It’s a common recognition on college campuses that one course might be an “easy A” while another strikes fear into the heart of even the most capable student. But what exactly makes some classes easy and others hard? Teaching technique seems to have something to do with it.
In a recent study, researchers at Bethel University asked students in introductory and advanced biology courses about the factors that made a class easy or hard.
Across both levels, students agreed on some factors that made a course easier. These mostly had to do with the teaching methods used. Easier courses tended to:
- Offer more opportunities for faculty support
- Be designed in a way that put the student at the center of the course
- Gradually build up to more advanced skills and concepts, a technique known as “scaffolding”
Students at both levels also agreed that easier courses were ones that they’d been adequately prepared for by previous schoolwork.
However, there were also some differences in how students evaluated introductory and advanced courses.
For introductory courses, students saw hard courses as those that moved to quickly, had heavy workloads, or weren’t relevant to students’ goals. In advanced courses, factors like the complexity of the material and whether exams tested material that had been covered extensively in class were more important.
These results show that pedagogy makes a big difference in whether students see a given class as difficult. For example, courses that are thoughtfully designed to develop students’ skills gradually and provide learning support are likely to be evaluated as “easier” compared to more haphazard courses that cover the same material.

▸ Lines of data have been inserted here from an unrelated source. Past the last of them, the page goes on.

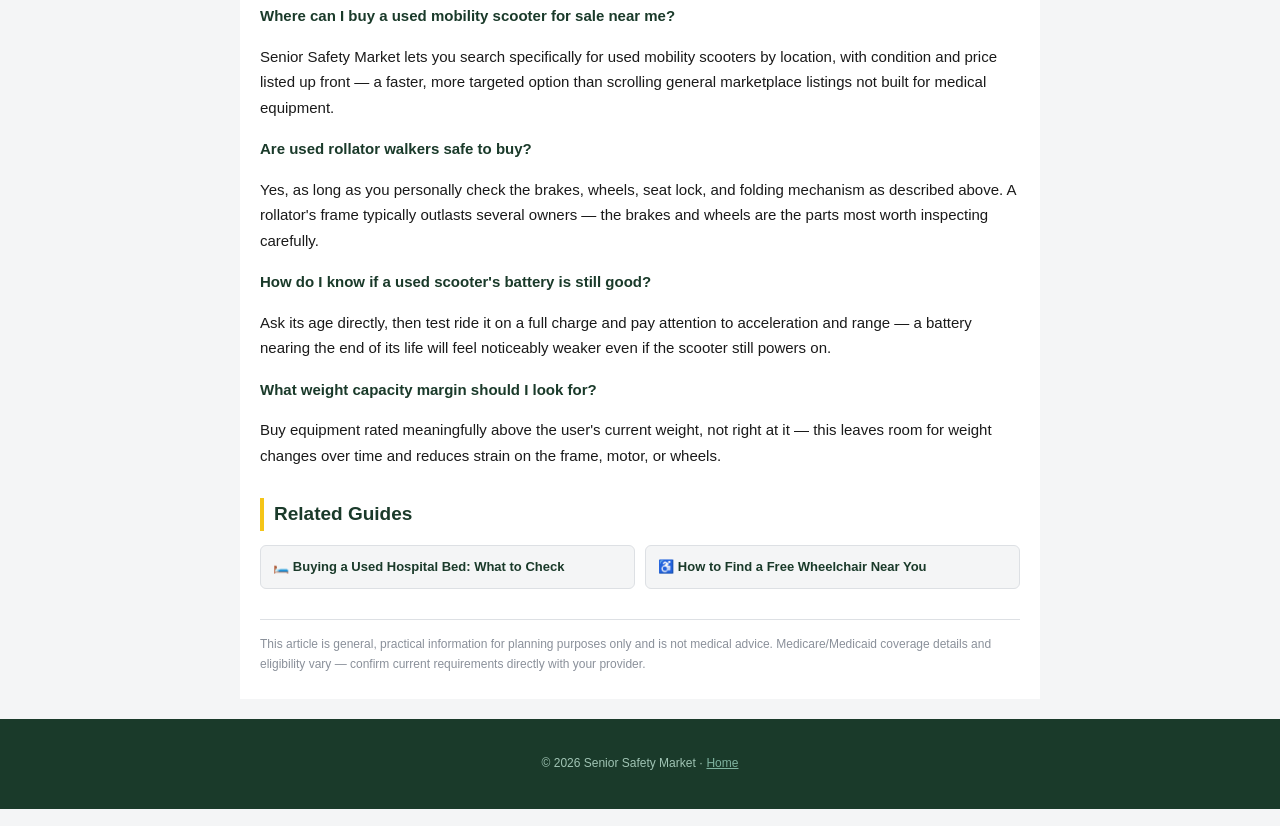
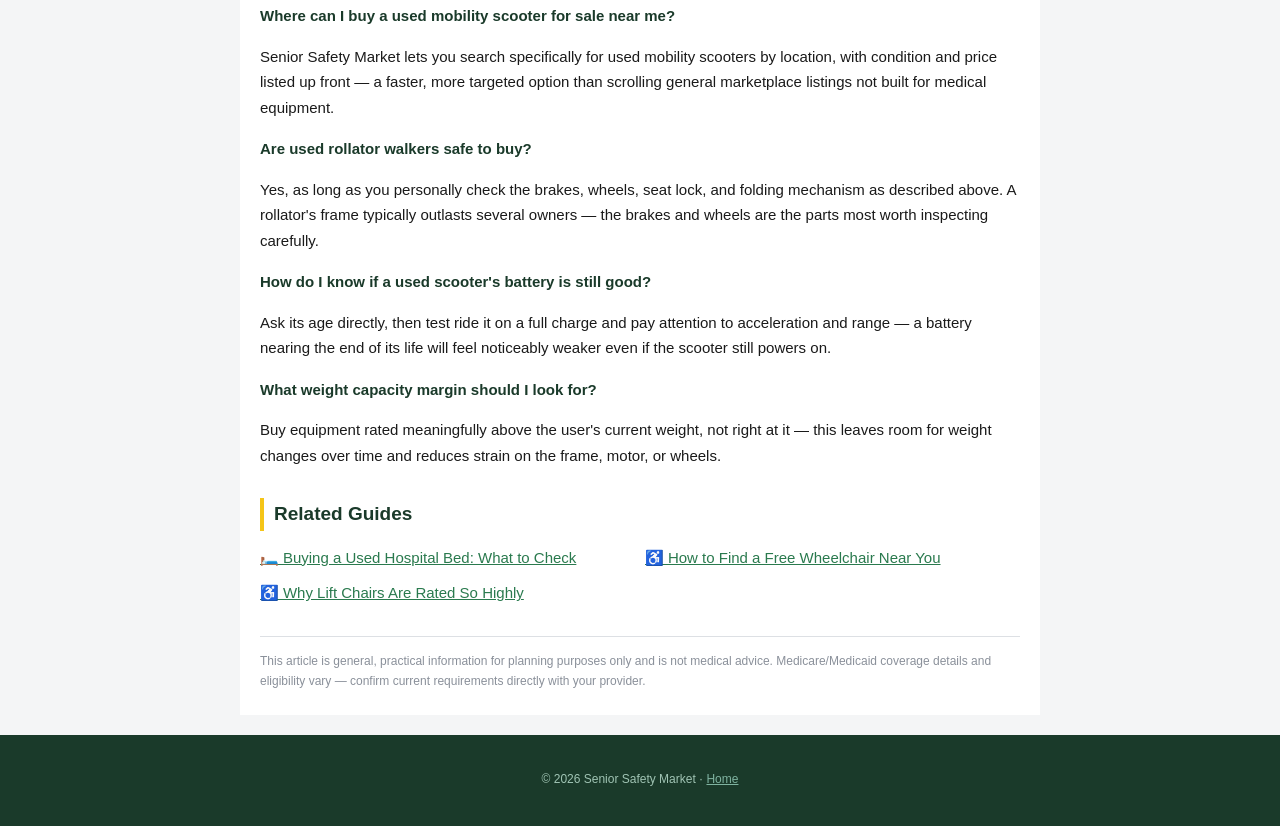
Before and after one commit to pmc1665477/seniorsafetymarket, a website: page used-rollator-mobility-scooter-buying-guide.html in a window 1280 px wide. Shown: the part 2615-3441 px from the top of the page. Drawn offline with Linux system fonts and the light colour scheme.

Commit message:
Cross-link lift chair guide from related guides

```diff
--- a/used-rollator-mobility-scooter-buying-guide.html
+++ b/used-rollator-mobility-scooter-buying-guide.html
@@ -53,7 +53,7 @@ p{margin-bottom:14px;}
 .faq-item{margin-bottom:16px;}
 .faq-item .faq-q{font-weight:bold;color:var(--navy);margin-bottom:4px;}
 .related-guides{display:grid;grid-template-columns:1fr 1fr;gap:10px;margin:14px 0 8px;}
-.related-guides a{display:block;background:var(--gray-bg);border:1px solid var(--gray-border);border-radius:6px;padding:10px 12px;font-size:13px;font-weight:bold;color:var(--navy);text-decoration:none;}
+. a{display:block;background:var(--gray-bg);border:1px solid var(--gray-border);border-radius:6px;padding:10px 12px;font-size:13px;font-weight:bold;color:var(--navy);text-decoration:none;}
 @media(max-width:480px){.related-guides{grid-template-columns:1fr;}.cost-table{font-size:12px;}}
 .disclaimer{font-size:12px;color:var(--gray-mid);border-top:1px solid var(--gray-border);padding-top:14px;margin-top:30px;}
 footer{background:var(--navy);color:#a0c4b4;text-align:center;padding:22px 20px;font-size:12px;margin-top:20px;}
@@ -137,6 +137,7 @@ footer a{color:#7fb3a0;}
   <div class="related-guides">
     <a href="/used-hospital-bed-buying-guide.html">🛏️ Buying a Used Hospital Bed: What to Check</a>
     <a href="/free-wheelchair-near-me.html">♿ How to Find a Free Wheelchair Near You</a>
+    <a href="/best-lift-chair-for-seniors.html">&#9855; Why Lift Chairs Are Rated So Highly</a>
   </div>
 
   <p class="disclaimer">This article is general, practical information for planning purposes only and is not medical advice. Medicare/Medicaid coverage details and eligibility vary — confirm current requirements directly with your provider.</p>
```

By the same token, an “easy” course isn’t necessarily a bad one or a waste of time. If it effectively teaches all the relevant concepts and skills while giving the perception of being easy, that just makes it well-taught!